Wang, M.; Zhang, L.; Wang, W.; Ma, X.; Hu, X.; Zhao, J.; Chao, X.
Investigation of Pressure Variations in Hose Pumps under Different Flow Regimes Using Bidirectional Fluid–Structure Interaction. *Processes* **2023**, *11*, 3079.
https://doi.org/10.3390/pr11113079

**AMA Style**

Wang M, Zhang L, Wang W, Ma X, Hu X, Zhao J, Chao X.
Investigation of Pressure Variations in Hose Pumps under Different Flow Regimes Using Bidirectional Fluid–Structure Interaction. *Processes*. 2023; 11(11):3079.
https://doi.org/10.3390/pr11113079

**Chicago/Turabian Style**
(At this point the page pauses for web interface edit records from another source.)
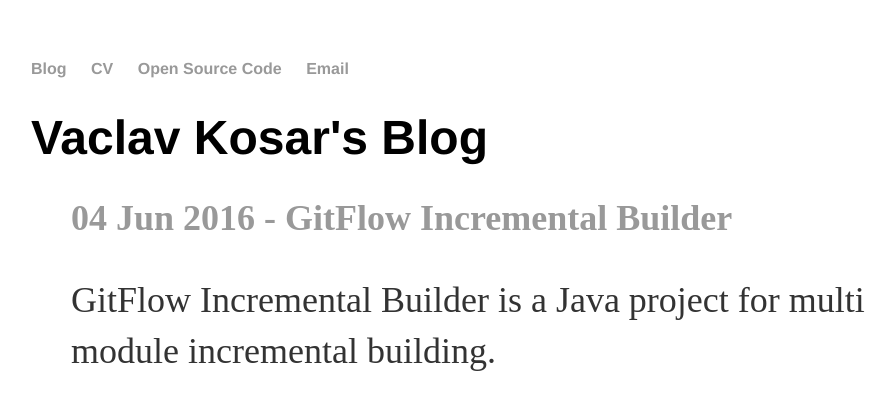
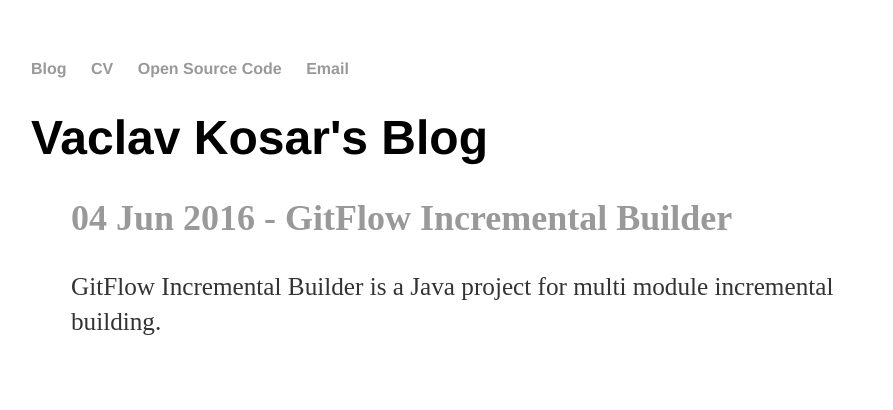
Before and after one commit to vackosar/vackosar.github.io, a Jekyll site: the page built from index.html, in a window 1280 px wide. Shown: the top 410 px of the page, without its empty margins (161-1054 px from the left). Built offline with Jekyll 4.4.1, drawn with Linux system fonts in a browser that asks for light colours.

Commit message:
Show posts in index.html

```diff
--- a/css/main.css
+++ b/css/main.css
@@ -40,4 +40,9 @@ ul.posts {
 
 ul.posts li {
     list-style: none;
+    font-size: 1.0em;
 }
+
+.postpreview {
+    font-size: 0.7em;
+}
--- a/index.html
+++ b/index.html
@@ -7,7 +7,7 @@ title: Vaclav Kosar's Blog
   {% for post in site.posts %}
     <li>
       <a href="{{ post.url }}" title="{{ post.title }}"><h2>{{ post.date | date_to_string }} - {{ post.title }}</h2></a>
-      <div class="post">
+      <div class="postpreview">
         {{ post.content }}
       </div>
     </li>
```
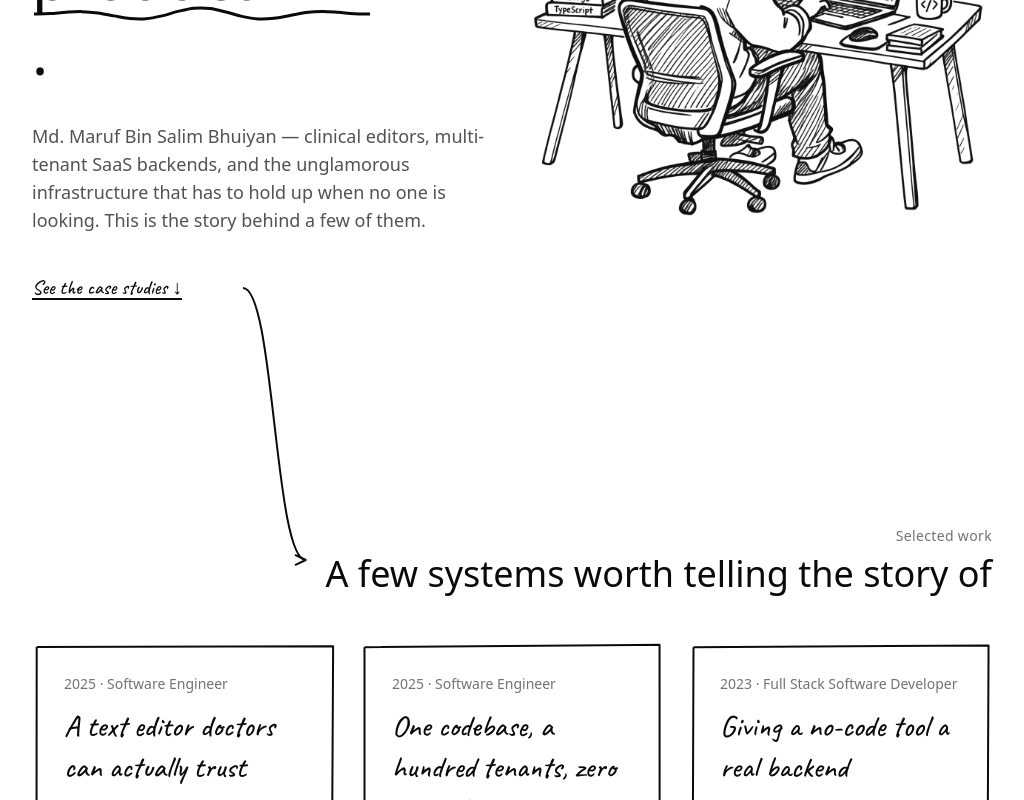
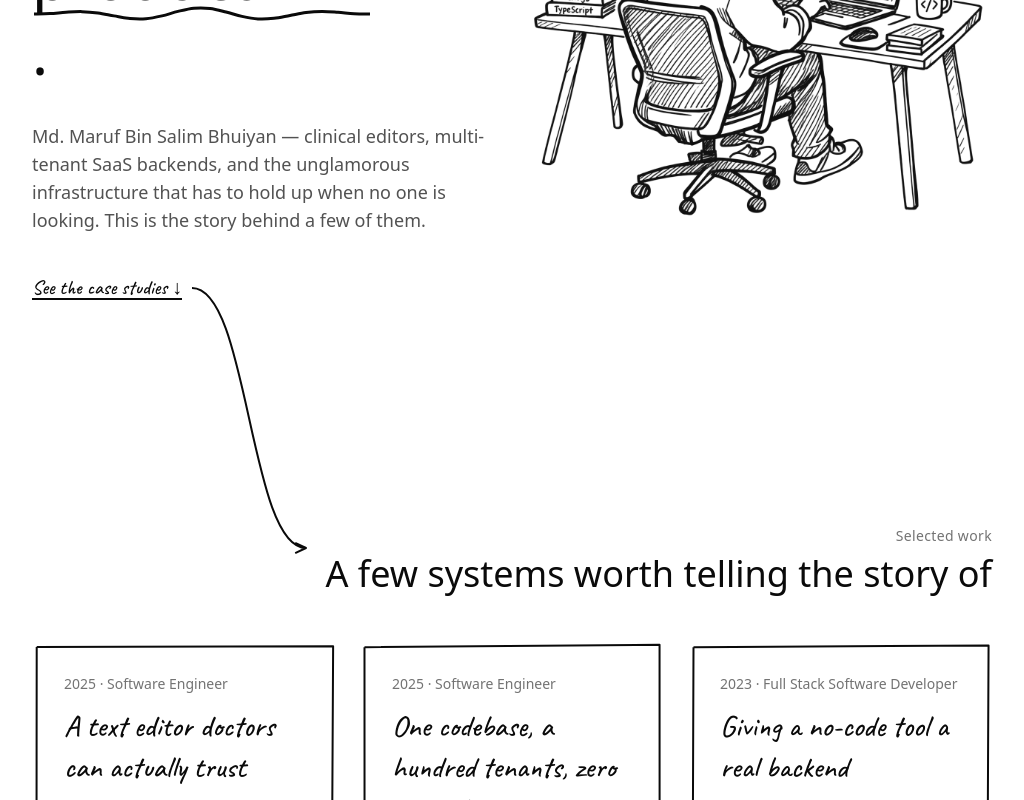
Before and after one commit to mdmarufbinsalim/behind-the-code, a Next.js app: page / in a window 1280 px wide. Shown: the part 510-1310 px from the top of the page, without its empty margins (128-1152 px from the left). Built offline with nearby package versions, Linux system fonts and the light colour scheme.

Commit message:
Enhance SketchConnector: improve measurement stability and cleanup on unmount

```diff
--- a/src/components/sketch/SketchConnector.tsx
+++ b/src/components/sketch/SketchConnector.tsx
@@ -20,10 +20,12 @@ export function SketchConnector({
   const [headPath, setHeadPath] = useState("");
 
   useEffect(() => {
+    const from = fromRef.current;
+    const to = toRef.current;
+    if (!from || !to) return;
+
     function measure() {
       const container = containerRef.current;
-      const from = fromRef.current;
-      const to = toRef.current;
       if (!container || !from || !to) return;
 
       const containerRect = container.getBoundingClientRect();
@@ -83,9 +85,45 @@ export function SketchConnector({
       setHeadPath(`M ${a1[0]} ${a1[1]} L ${ex} ${ey} L ${a2[0]} ${a2[1]}`);
     }
 
-    measure();
+    // `from`/`to` are animated by framer-motion via CSS transforms, which
+    // move getBoundingClientRect() results without firing resize/layout
+    // events. Keep re-measuring on every frame for a bit after mount and
+    // again once the target scrolls into view (its whileInView animation
+    // kicks off then), so the arrow settles on the final, post-animation
+    // positions instead of freezing on a mid-animation snapshot.
+    let rafId: number | null = null;
+    function settleFor(ms: number) {
+      const stopAt = performance.now() + ms;
+      function tick() {
+        measure();
+        if (performance.now() < stopAt) {
+          rafId = requestAnimationFrame(tick);
+        } else {
+          rafId = null;
+        }
+      }
+      if (rafId !== null) cancelAnimationFrame(rafId);
+      tick();
+    }
+
+    settleFor(1500);
+
+    const observer = new IntersectionObserver(
+      (entries) => {
+        if (entries.some((entry) => entry.isIntersecting)) {
+          settleFor(800);
+        }
+      },
+      { threshold: 0 }
+    );
+    observer.observe(to);
+
     window.addEventListener("resize", measure);
-    return () => window.removeEventListener("resize", measure);
+    return () => {
+      window.removeEventListener("resize", measure);
+      observer.disconnect();
+      if (rafId !== null) cancelAnimationFrame(rafId);
+    };
   }, [fromRef, toRef, containerRef]);
 
   if (!box) return null;
```
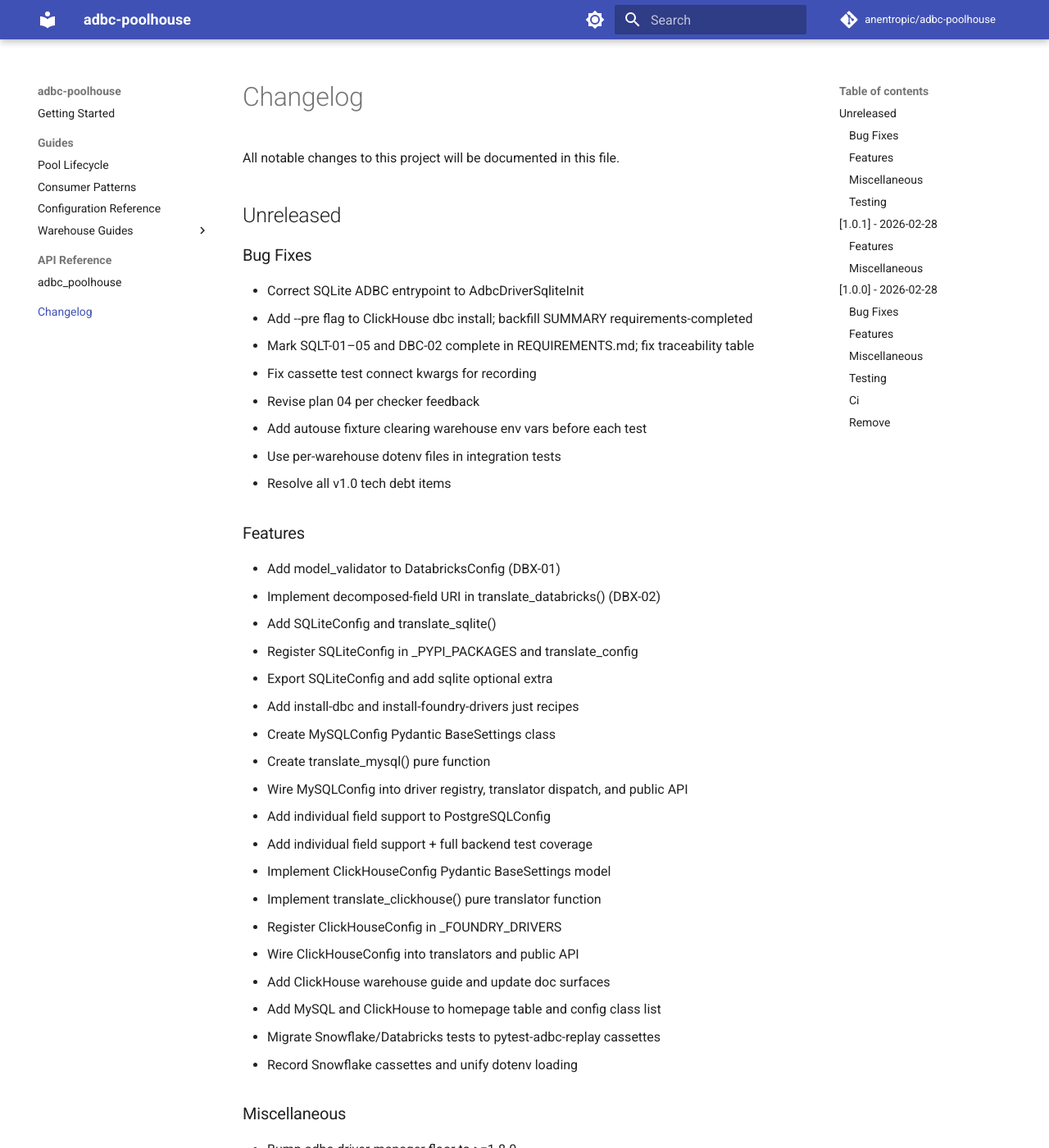
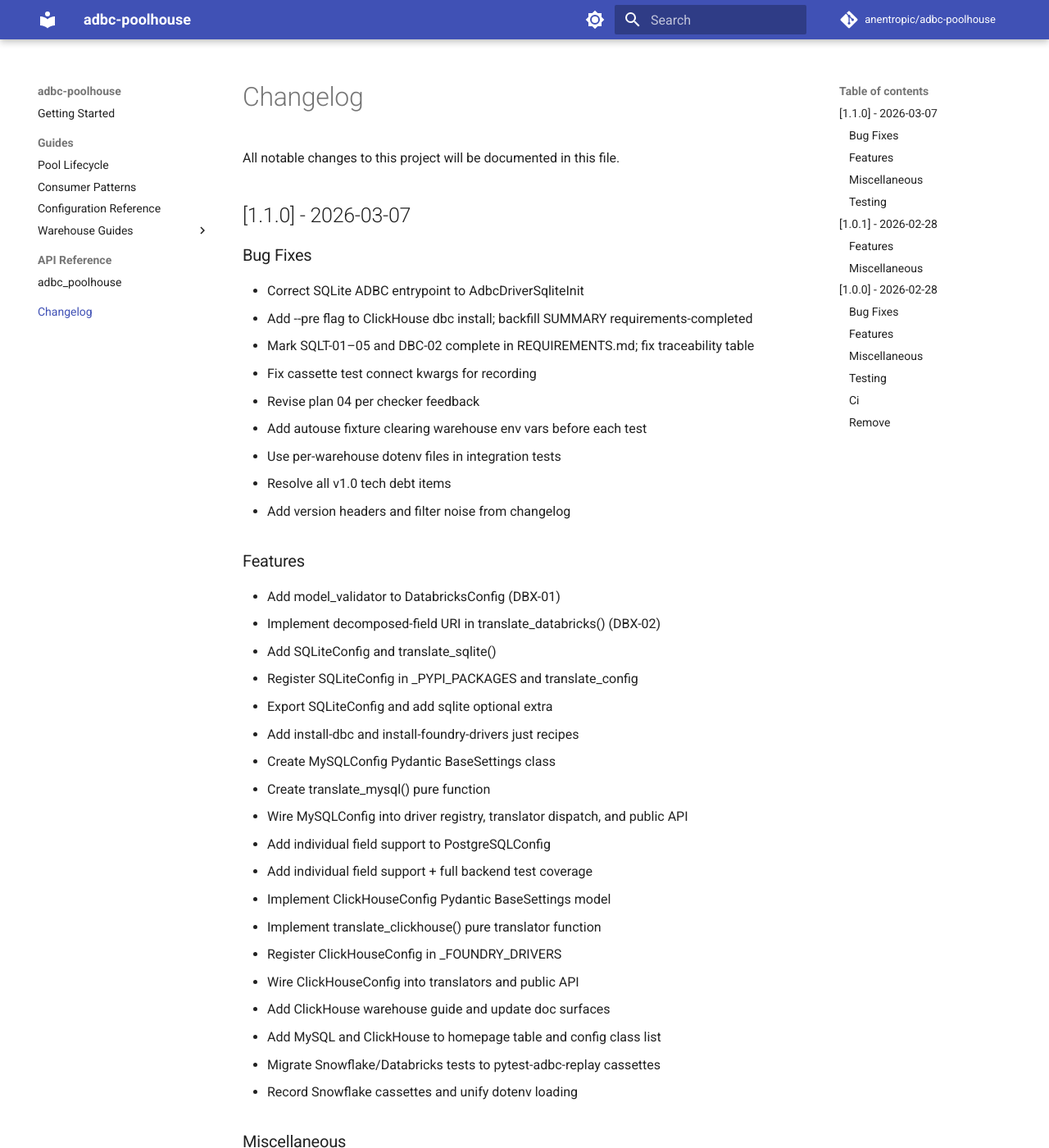
Before and after one commit to anentropic/adbc-poolhouse, an MkDocs documentation site: the page built from docs/src/changelog.md, in a window 1280 px wide and 1400 px high. Shown: the whole window at 82% size. Built offline with MkDocs 1.6.1 and Material for MkDocs 9.7.7, drawn with Linux system fonts in a browser that asks for light colours; comment, search, counter and statistics services are not loaded; some of the changed text lies outside the part shown.

Commit message:
chore: regenerate changelog for v1.1.0
Co-Authored-By: Claude Opus 4.6 <noreply@anthropic.com>

```diff
--- a/docs/src/changelog.md
+++ b/docs/src/changelog.md
@@ -2,7 +2,7 @@
 
 All notable changes to this project will be documented in this file.
 
-## Unreleased
+## [1.1.0] - 2026-03-07
 
 ### Bug Fixes
 
@@ -14,6 +14,7 @@ All notable changes to this project will be documented in this file.
 - Add autouse fixture clearing warehouse env vars before each test
 - Use per-warehouse dotenv files in integration tests
 - Resolve all v1.0 tech debt items
+- Add version headers and filter noise from changelog
 
 ### Features
 
@@ -44,6 +45,7 @@ All notable changes to this project will be documented in this file.
 - Pass --group docs to uv run in Justfile build/serve recipes
 - Close Phase 10 — update roadmap, state, and planning artifacts
 - Remove synthetic cassette files
+- Bump version to 1.1.0
 
 ### Testing
 
```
Wang, Mengfan, Lixin Zhang, Wendong Wang, Xiao Ma, Xue Hu, Jiawei Zhao, and Xuewei Chao.
2023. "Investigation of Pressure Variations in Hose Pumps under Different Flow Regimes Using Bidirectional Fluid–Structure Interaction" *Processes* 11, no. 11: 3079.
https://doi.org/10.3390/pr11113079